Spotting is how you see other characters and armies in the game world. It is your most effective information gathering tool. Spotting is done both by your estates and your mobile army.
Two concepts come together for proper spotting. The spotting distance is how far from your position you can see, while visibility determines how easy an army is to spot.
Visibility is mainly based on the number of troops, but also on their type. Heavy troops in general are more easy to spot as they move slower, need waggons to carry heavy equipment and so on. Cavalry especially is easy to spot. In addition, visibility depends on the environment. In dense forests, it is easy to hide. In desert, scrub or grasslands, it is difficult to hide an army and it will be visible over a greater range.
Spotting distance has a base range and grows mostly with the number of scouts in the army. It also depends on the biome you are located in, same as visibility. Finally, if you are familiar with the region (see Region Familiarity under Travel), your scouts know where got spotting locations are, increasing your effective spotting distance.
To calculate who spots whom, both of these are taken into account. And yes that means a small army hiding in a forest will be able to spot a large army moving across grassland long before the other way around.
In general, the full spotting distance that is displayed both on the map and on your character status page is the distance at which you will spot a very large army. Half of that distance (also shown seperately on the map) is the distance at which you will spot a lone noble without army or entourage.
In addition to personal scouting, there are also watchtowers. Any watchtowers within your spotting range will automatically used by your scouts. Any watchtowers in the area of your estates will automatically be used by the local militia.
From those watchtowers, you will also get spotting alarms and characters spotted from them will be marked on your map.
Characters or armies inside a settlement have dramatically reduced visibility.

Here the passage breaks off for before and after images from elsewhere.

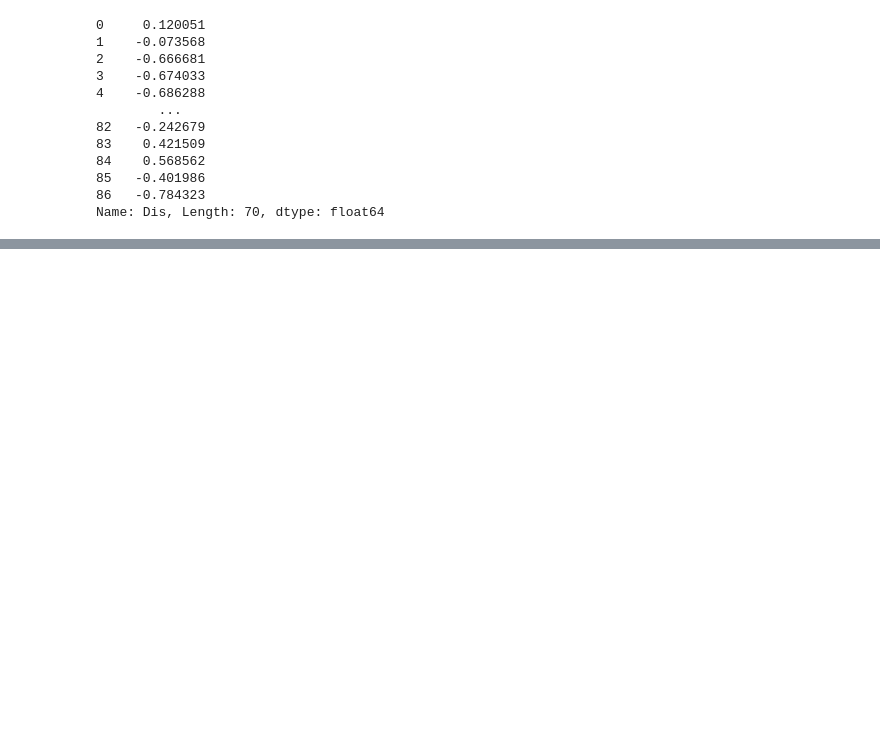
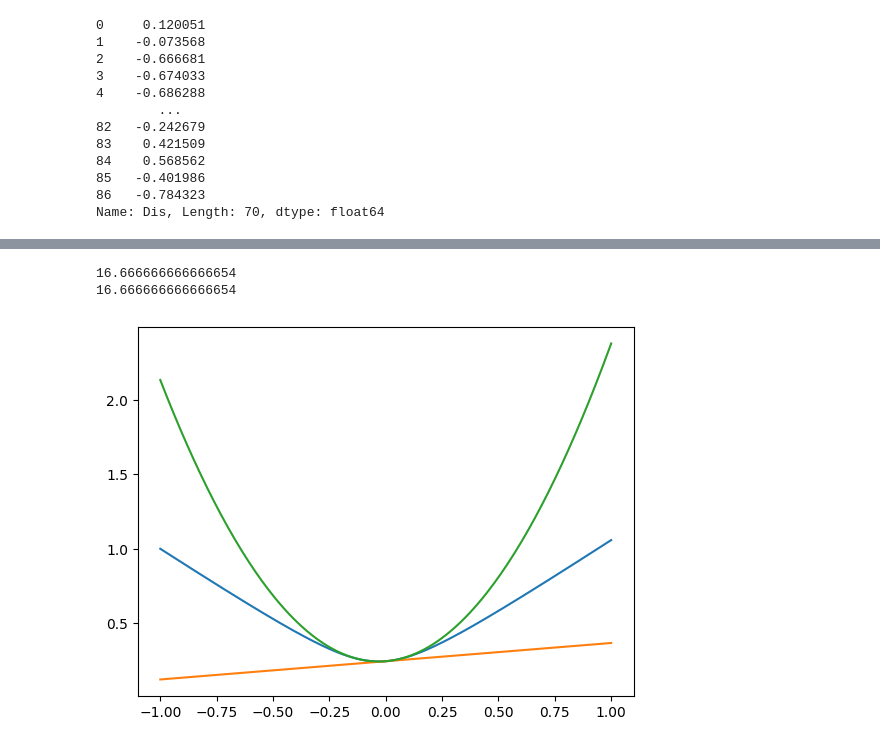
Before and after one commit to AdrianFaucher/project_3A, a Jupyter notebook: pertubative_distance.ipynb, the cells around one changed output, grey strips where cells are left out. Saved outputs shown, nothing was run; the diff lists cells and outputs as text; code cells hidden in the pictures; blank space fills up the shorter version.

```diff
--- a/pertubative_distance.ipynb
+++ b/pertubative_distance.ipynb
@@ -195,0 +311,35 @@ plt.show()
+# %%
+def f(gamma):
+    cos_theta= 0.97 # cos(13°)
+    r1=1
+    r2=1+gamma
+    return np.sqrt(r1**2+r2**2-2*cos_theta*r1*r2)
+
+def pertubative_f(gamma):
+    cos_theta= 0.97 # cos(13°)
+    alpha=2-2*cos_theta
+    print(1/alpha)
+    return np.sqrt(alpha)*(1+0.5*gamma)
+
+def pertubative2_f(gamma):
+    cos_theta= 0.97 # cos(13°)
+    alpha=2-2*cos_theta
+    print(1/alpha)
+    return np.sqrt(alpha)*(1+0.5*(gamma+(gamma**2)/alpha)-0.125*gamma**2)  # *(1+0.5*gamma)
+
+def pertubative3_f(gamma):
+    cos_theta= 0.97 # cos(13°)
+    alpha=2-2*cos_theta
+    print(1/alpha)
+    return np.sqrt(alpha)*(1+0.5*(gamma+(gamma**2)/alpha)-0.125*(gamma+(gamma**2)/alpha)**2)  # *(1+0.5*gamma)
+
+gammas=np.arange(-1,1.01,0.01)
+
+plt.plot(gammas,f(gammas))
+plt.plot(gammas,pertubative_f(gammas))
+plt.plot(gammas,pertubative2_f(gammas))
+plt.show()
+# %% [output]
+16.666666666666654
+16.666666666666654
+[figure, added]
```
Also changed, not shown: parts of 15 cells of this notebook, 7 other files.
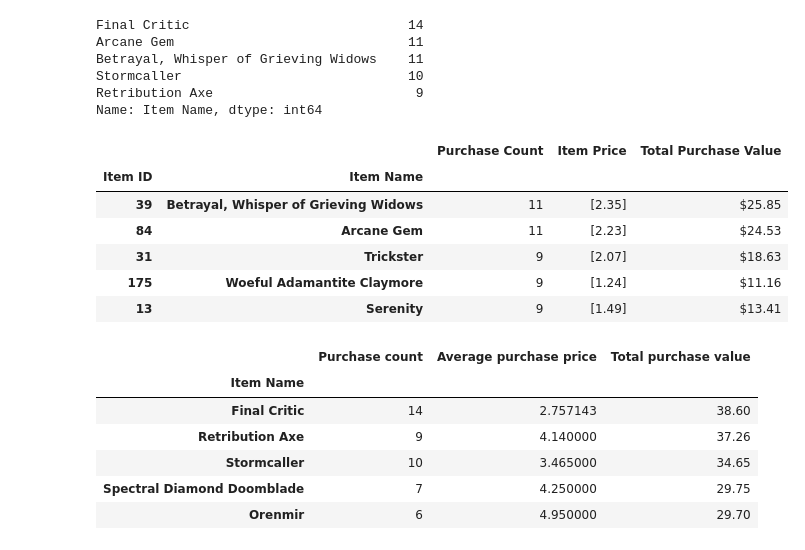
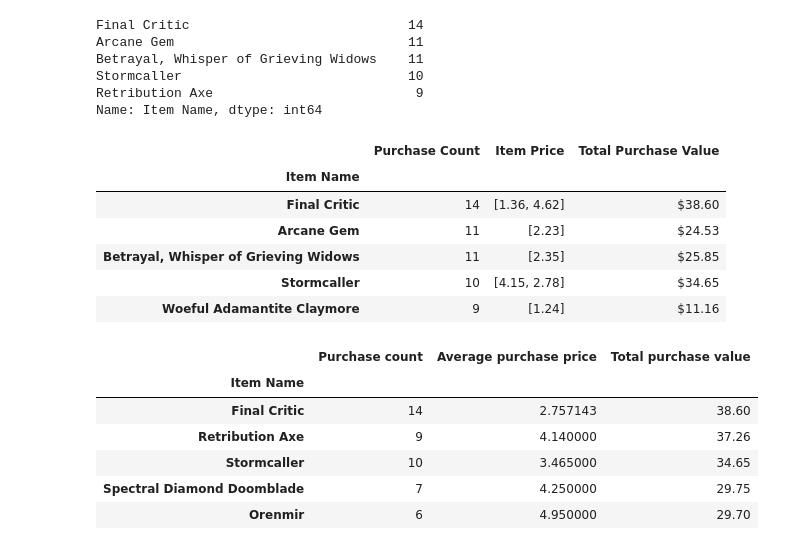
Before and after one commit to csafrit/Homework, a Jupyter notebook: Pandas HW Fantasy.ipynb, the cells around one changed output. Cells and saved outputs as stored; diff of their text form; code cells hidden in the pictures.

```diff
--- a/Pandas HW Fantasy.ipynb
+++ b/Pandas HW Fantasy.ipynb
@@ -344,30 +394,30 @@ Stormcaller                             10
 Retribution Axe                          9
 Name: Item Name, dtype: int64
 # %%
-Items_grouped_df = fantasy_data.groupby(["Item ID","Item Name"])
+Items_grouped_df = fantasy_data.groupby(["Item Name"])
 Items_pc_df = Items_grouped_df["Price"].count()
 Items_Purchase_Value_df = Items_grouped_df["Price"].sum()
 Items_price_df = Items_grouped_df["Price"].unique()
 
 
 
 Items_df = pd.DataFrame({"Purchase Count": Items_pc_df,
                          "Item Price": Items_price_df,
                          "Total Purchase Value": Items_Purchase_Value_df},
                         columns =["Purchase Count","Item Price","Total Purchase Value"])
 
 
 Top_Items_df = Items_df.sort_values("Purchase Count", ascending = False)
 Top_Items_df["Total Purchase Value"] = Top_Items_df["Total Purchase Value"].map("${:.2f}".format)
 Top_Items_df.head()
 # %% [output]
-|  |  | Purchase Count | Item Price | Total Purchase Value |
-| Item ID | Item Name |  |  |  |
-| 39 | Betrayal, Whisper of Grieving Widows | 11 | [2.35] | $25.85 |
-| 84 | Arcane Gem | 11 | [2.23] | $24.53 |
-| 31 | Trickster | 9 | [2.07] | $18.63 |
-| 175 | Woeful Adamantite Claymore | 9 | [1.24] | $11.16 |
-| 13 | Serenity | 9 | [1.49] | $13.41 |
+|  | Purchase Count | Item Price | Total Purchase Value |
+| Item Name |  |  |  |
+| Final Critic | 14 | [1.36, 4.62] | $38.60 |
+| Arcane Gem | 11 | [2.23] | $24.53 |
+| Betrayal, Whisper of Grieving Widows | 11 | [2.35] | $25.85 |
+| Stormcaller | 10 | [4.15, 2.78] | $34.65 |
+| Woeful Adamantite Claymore | 9 | [1.24] | $11.16 |
 # %%
 
 #Identify the 5 most profitable items by total purchase value, then list (in a table):
```
Also changed, not shown: parts of 17 cells of this notebook.
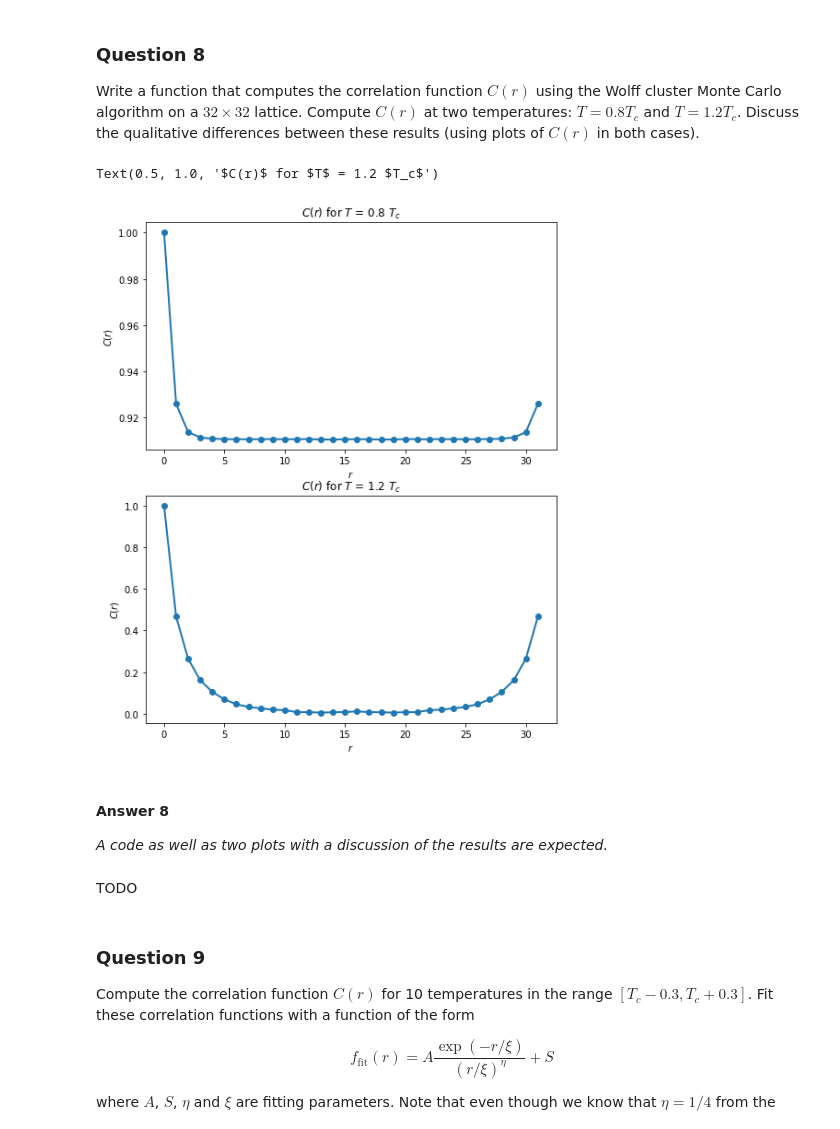
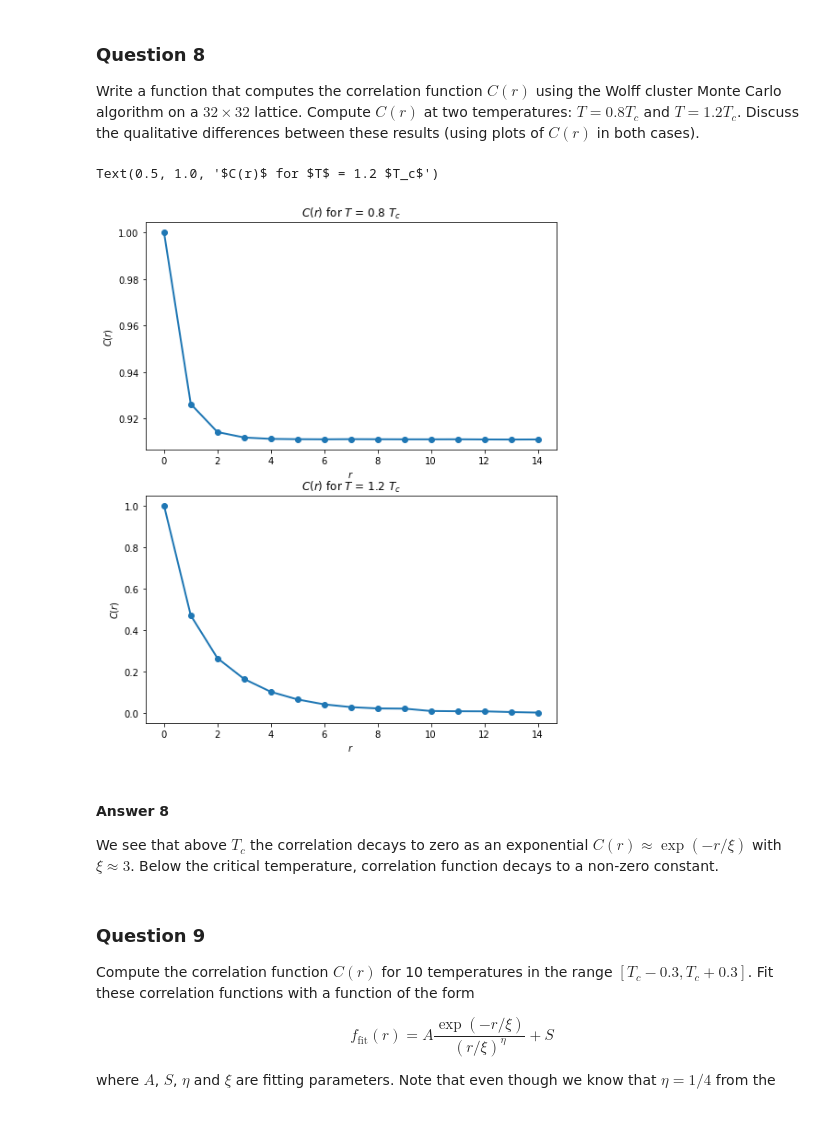
Before and after one commit to LudovicBrvdy/CoDaDri, a Jupyter notebook: HW2/HW2.ipynb, the cells around one changed output. Cells and saved outputs as stored; diff of their text form; code cells hidden in the pictures.

```diff
--- a/HW2/HW2.ipynb
+++ b/HW2/HW2.ipynb
@@ -664,23 +634,21 @@ for s in range(steps):
     corr[1, s] = correlation(config_2)
 # %%
 fig, axs = plt.subplots(2, 1, figsize=(8, 10))
-axs[0].plot(np.mean(corr[0][1000:].T, axis=1), lw=2, marker='o')
+axs[0].plot(np.mean(corr[0][1000:].T, axis=1)[:15], lw=2, marker='o')
 axs[0].set_xlabel("$r$")
 axs[0].set_ylabel("$C(r)$")
 axs[0].set_title("$C(r)$ for $T$ = 0.8 $T_c$")
-axs[1].plot(np.mean(corr[1][1000:].T, axis=1), lw=2, marker='o')
+axs[1].plot(np.mean(corr[1][1000:].T, axis=1)[:15], lw=2, marker='o')
 axs[1].set_xlabel("$r$")
 axs[1].set_ylabel("$C(r)$")
 axs[1].set_title("$C(r)$ for $T$ = 1.2 $T_c$")
 # %% [output]
 Text(0.5, 1.0, '$C(r)$ for $T$ = 1.2 $T_c$')
-[figure, old version]
+[figure, new version]
-# %% [markdown]
-#### Answer 8
-
-_A code as well as two plots with a discussion of the results are expected._
-# %% [markdown]
-TODO
+# %% [markdown]
+#### Answer 8
+
+We see that above $T_c$ the correlation decays to zero as an exponential $C(r) \approx \exp(- r/ \xi)$ with $\xi \approx 3$. Below the critical temperature, correlation function decays to a non-zero constant.
 # %% [markdown]
 ### Question 9
 
```
Also changed, not shown: parts of 17 cells of this notebook.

When your men spot someone, they will report what they have seen. These reports collect, so with a few spottings over some hours, you can draw a line on a map and make a guess where your target is travelling, for example. Your scouts will keep spotting alarms for some days to allow this.